NEW YORK - As guests go, in the megastar-driven dinner party that Broadway has become, Bradley Cooper makes for respectful, well-disciplined company. That he's not the exhilarating life of that party may be a function of the limits of his technique, but more likely, of the various constraints he's under in the tepid revival of "The Elephant Man" that had its official opening Sunday night at the Booth Theatre.

Cooper, who has established himself of late as a magnetic force in movies, via roles in "Silver Linings Playbook" and "American Hustle," is described as having long been devoted to Bernard Pomerance's 1979 play and the story of John Merrick, whose catastrophically disfiguring illness turned him into a sideshow sensation in Victorian London. The actor's singular affection for the role is the animating emotion on this evening, which otherwise unfolds the trials of Merrick and the moral anguish of a doctor-rescuer, played by Alessandro Nivola, with an extreme reverence that dries it out. The production bottles all the pulse-quickening energy of an afternoon in a library reference section.

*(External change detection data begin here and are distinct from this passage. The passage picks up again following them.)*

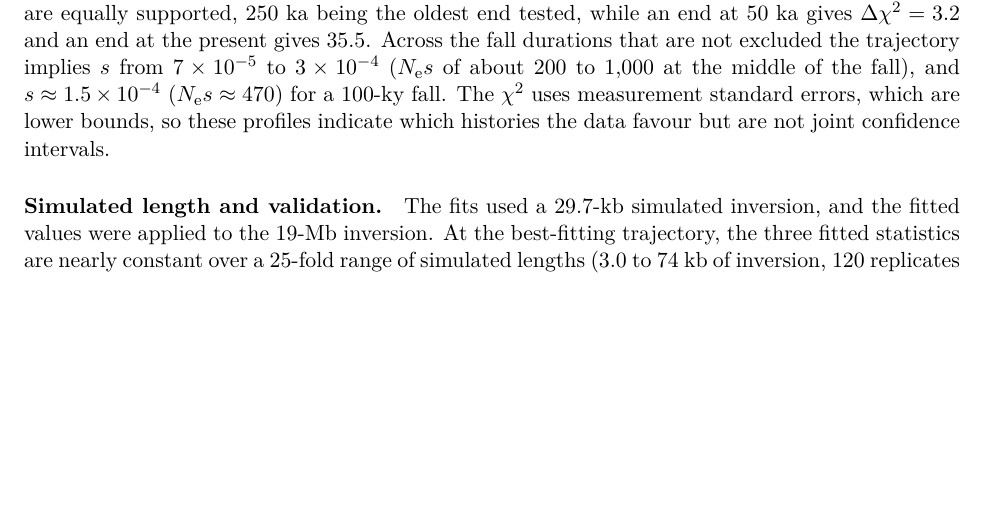
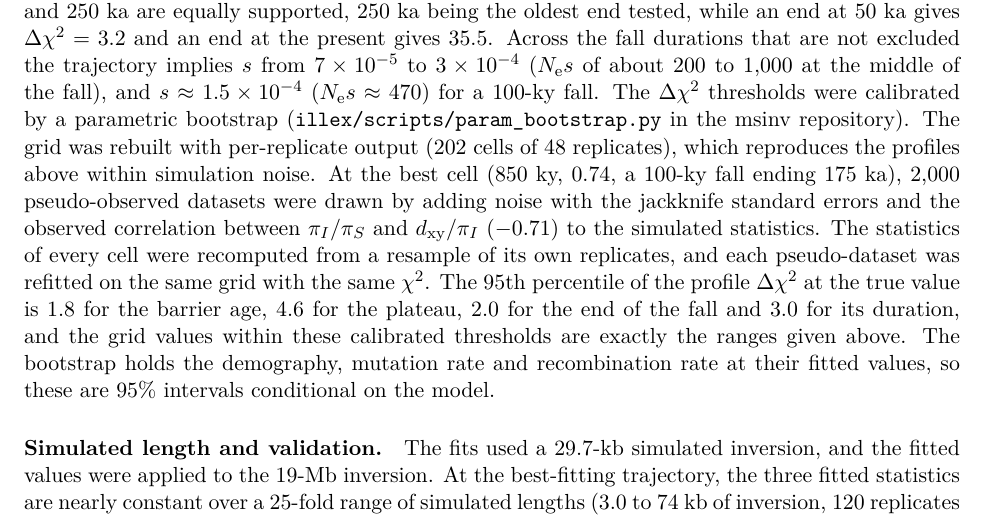
Before and after one commit to stsmall/Illex_popgen, a LaTeX document (supplement.tex): part of page 4 of 36 before the commit and part of page 4 of 37 after it, cut so that both start at the same text, the shorter picture padded with empty space. Compiled offline with pdfLaTeX.

Commit message:
Inversion fit: parametric bootstrap calibrates the Delta-chi-square profiles, calibrated 95% intervals equal the reported ranges (msinv PR #15)

```diff
--- a/supplement.tex
+++ b/supplement.tex
@@ -101,7 +101,7 @@ The frequency of the inverted arrangement followed a deterministic trajectory, w
 Three statistics were fitted. The diversity ratio $\pi_I/\pi_S$ and the divergence ratio $\dxy/\pi_I$ were computed for each replicate and averaged over replicates. Their empirical values, $1.356\pm0.048$ and $1.385\pm0.021$, come from 254 AA and 95 BB individuals over the inversion (189 windows of 100~kb between 60.5 and 79.5~Mb, pg\_gpu), with standard errors from a delete-one jackknife over 1-Mb blocks. The third statistic is the ratio between arrangements of the singleton-class fraction of the site-frequency spectrum, which in the simulations is the first bin of the folded per-arrangement spectrum projected to 20 chromosomes. Its empirical value from per-arrangement ANGSD spectra is $0.8256\pm0.0076$ in the inversion and $1.0161$ in a collinear control region (chr2:10--30~Mb), and the fitted target was the control-calibrated ratio $0.8125\pm0.0076$.
 
 \paragraph{Fitting and profiles.}
-The trajectory was fitted by grid search. Coarse exploratory grids spanned $t_\mathrm{inv}$ from 200~ky to 6~My and $p_\mathrm{hist}$ from 0.45 to 0.88. The final grid covered $t_\mathrm{inv}$ of 700, 750, 800, 850 and 900~ky, $p_\mathrm{hist}$ of 0.70, 0.74, 0.78 and 0.82 (0.70 and 0.74 only at 700 and 750~ky), $t_\mathrm{decline}$ of 100, 175 and 250~ka, and $t_\mathrm{fall}$ of 50, 100 and 200~ky, with 48 replicates per cell. Two further grids around the best cells extended $t_\mathrm{decline}$ to the present (0, 25 and 50~ka) and $t_\mathrm{fall}$ to 400 and 600~ky. Cells were scored with a weighted $\chi^{2}=\sum_k[(\hat{x}_k-x_k)/\mathrm{SE}_k]^{2}$ over the three statistics, where $\hat{x}_k$ is the simulated mean, $x_k$ the empirical target, and $\mathrm{SE}_k$ its measurement standard error. Adding the simulation variance of each cell to the denominator changes $\chi^{2}$ by less than 0.1 and leaves every profile unchanged. The best cells lie at $t_\mathrm{inv}$ of 800--850~ky and $p_\mathrm{hist}=0.74$, with a fall of 50--100~ky that ended 175--250~ka ($\chi^{2}$ of 2.6--2.9), and the differences among them are within simulation noise. Profiles of $\Delta\chi^{2}$, in which the other parameters were re-optimised over the grid, bound each parameter (Supplementary Fig.~S14). The barrier age is 800--850~ky, with $\Delta\chi^{2}$ of 10 at 750~ky, 35 at 700~ky and 11 at 900~ky. The plateau is 0.70--0.74, with $\Delta\chi^{2}$ of 0.5 at 0.70, 24 at 0.78 and 90 at 0.82. Fall durations of 50 to 200~ky are not excluded ($\Delta\chi^{2}<1$), while 400 and 600~ky give $\Delta\chi^{2}$ of 8.4 and 81.5. The fall ended at least $\sim$100~ka ago. Ends at 100, 175 and 250~ka are equally supported, 250~ka being the oldest end tested, while an end at 50~ka gives $\Delta\chi^{2}=3.2$ and an end at the present gives 35.5. Across the fall durations that are not excluded the trajectory implies $s$ from $7\times10^{-5}$ to $3\times10^{-4}$ ($\Ne s$ of about 200 to 1{,}000 at the middle of the fall), and $s\approx1.5\times10^{-4}$ ($\Ne s\approx470$) for a 100-ky fall. The $\chi^{2}$ uses measurement standard errors, which are lower bounds, so these profiles indicate which histories the data favour but are not joint confidence intervals.
+The trajectory was fitted by grid search. Coarse exploratory grids spanned $t_\mathrm{inv}$ from 200~ky to 6~My and $p_\mathrm{hist}$ from 0.45 to 0.88. The final grid covered $t_\mathrm{inv}$ of 700, 750, 800, 850 and 900~ky, $p_\mathrm{hist}$ of 0.70, 0.74, 0.78 and 0.82 (0.70 and 0.74 only at 700 and 750~ky), $t_\mathrm{decline}$ of 100, 175 and 250~ka, and $t_\mathrm{fall}$ of 50, 100 and 200~ky, with 48 replicates per cell. Two further grids around the best cells extended $t_\mathrm{decline}$ to the present (0, 25 and 50~ka) and $t_\mathrm{fall}$ to 400 and 600~ky. Cells were scored with a weighted $\chi^{2}=\sum_k[(\hat{x}_k-x_k)/\mathrm{SE}_k]^{2}$ over the three statistics, where $\hat{x}_k$ is the simulated mean, $x_k$ the empirical target, and $\mathrm{SE}_k$ its measurement standard error. Adding the simulation variance of each cell to the denominator changes $\chi^{2}$ by less than 0.1 and leaves every profile unchanged. The best cells lie at $t_\mathrm{inv}$ of 800--850~ky and $p_\mathrm{hist}=0.74$, with a fall of 50--100~ky that ended 175--250~ka ($\chi^{2}$ of 2.6--2.9), and the differences among them are within simulation noise. Profiles of $\Delta\chi^{2}$, in which the other parameters were re-optimised over the grid, bound each parameter (Supplementary Fig.~S14). The barrier age is 800--850~ky, with $\Delta\chi^{2}$ of 10 at 750~ky, 35 at 700~ky and 11 at 900~ky. The plateau is 0.70--0.74, with $\Delta\chi^{2}$ of 0.5 at 0.70, 24 at 0.78 and 90 at 0.82. Fall durations of 50 to 200~ky are not excluded ($\Delta\chi^{2}<1$), while 400 and 600~ky give $\Delta\chi^{2}$ of 8.4 and 81.5. The fall ended at least $\sim$100~ka ago. Ends at 100, 175 and 250~ka are equally supported, 250~ka being the oldest end tested, while an end at 50~ka gives $\Delta\chi^{2}=3.2$ and an end at the present gives 35.5. Across the fall durations that are not excluded the trajectory implies $s$ from $7\times10^{-5}$ to $3\times10^{-4}$ ($\Ne s$ of about 200 to 1{,}000 at the middle of the fall), and $s\approx1.5\times10^{-4}$ ($\Ne s\approx470$) for a 100-ky fall. The $\Delta\chi^{2}$ thresholds were calibrated by a parametric bootstrap (\texttt{illex/scripts/param\_bootstrap.py} in the msinv repository). The grid was rebuilt with per-replicate output (202 cells of 48 replicates), which reproduces the profiles above within simulation noise. At the best cell (850~ky, 0.74, a 100-ky fall ending 175~ka), 2{,}000 pseudo-observed datasets were drawn by adding noise with the jackknife standard errors and the observed correlation between $\pi_I/\pi_S$ and $\dxy/\pi_I$ ($-0.71$) to the simulated statistics. The statistics of every cell were recomputed from a resample of its own replicates, and each pseudo-dataset was refitted on the same grid with the same $\chi^{2}$. The 95th percentile of the profile $\Delta\chi^{2}$ at the true value is 1.8 for the barrier age, 4.6 for the plateau, 2.0 for the end of the fall and 3.0 for its duration, and the grid values within these calibrated thresholds are exactly the ranges given above. The bootstrap holds the demography, mutation rate and recombination rate at their fitted values, so these are 95\% intervals conditional on the model.
 
 \paragraph{Simulated length and validation.}
 The fits used a 29.7-kb simulated inversion, and the fitted values were applied to the 19-Mb inversion. At the best-fitting trajectory, the three fitted statistics are nearly constant over a 25-fold range of simulated lengths (3.0 to 74~kb of inversion, 120 replicates per length). Extrapolating the 95\% confidence limits of their slopes from the fitted length to 19~Mb bounds the change at 4.6\% for $\pi_I/\pi_S$, 1.7\% for $\dxy/\pi_I$ and 2.8\% for the singleton ratio. With an inversion, under constant population size and without gene flux, the mean pairwise coalescence times within each arrangement, between arrangements, and in the collinear flanks match their exact expectations for inverted-arrangement frequencies of 0.2 to 0.74 and barrier ages of $0.25N$ to $4N$ generations (24 comparisons, 200 replicates each, all within 2.7 standard errors). The current version of msinv (commit \texttt{e53f0c6}) also agrees with forward simulations in SLiM \citep{haller2019slim} that share each replicate's realised frequency trajectory, in four scenarios covering a short and a long barrier, low recombination, and an arrangement held near 0.74 by overdominance (200 replicates each). Across these scenarios the mean coalescence times agree within 4\%, the medians of both fitted ratios agree within 4\%, and $|d|<0.2$ for every statistic. At the best-fitting trajectory the fitted statistics from this version and from v0.3.5 differ by at most 0.3\%. The fits use only the means of the fitted statistics, which at the fitted length vary by about 2\% among replicates. Statistics that depend on the correlation of genealogies along the sequence are not used.
```
Also changed, not shown: main.tex (+1 -0 lines), main.pdf, 1 other file.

The play, which on Broadway originally starred Philip Anglim as Merrick and later was revived with Billy Crudup, catalogs the abuses heaped on Merrick by a cruel carnival hustler (Anthony Heald) and later, the kindnesses conferred by a leading London actress (Patricia Clarkson), who enlists the city's swells in his cause and care. Pomerance reveals here the easy interchangeability of revulsion and empathy in the beholder's eye, and how both reactions say more about us and the world we live in than about the plight of the afflicted. The compassionate sophisticates, it seems, intuit no more about the essence of the man than do the gawkers. (Nivola has the most success conveying the contradictions.)

Unlike the superior 1980 movie, directed by David Lynch and starring John Hurt in elaborate prosthetics, the actors of Pomerance's devising portray Merrick in all their own handsomeness. Cooper convincingly contorts his frame, in the manner of all the good-looking Merricks of the stage. He also capably communicates Merrick's surprising wit. He's not as proficient, though, at the character's desolation: A scene in which Merrick breaks down in sobs, for instance, manifests only the most externalized portrait of despair.

Clarkson affects a peculiarly distracted air as the celebrated Mrs. Kendal; there's no discernible warmth in the performance, not even in the pivotal juncture when the actress, defying the age's severe social strictures, lifts for Merrick the mystery of the female form. The chill of that moment is symptomatic of a cold front that never relents.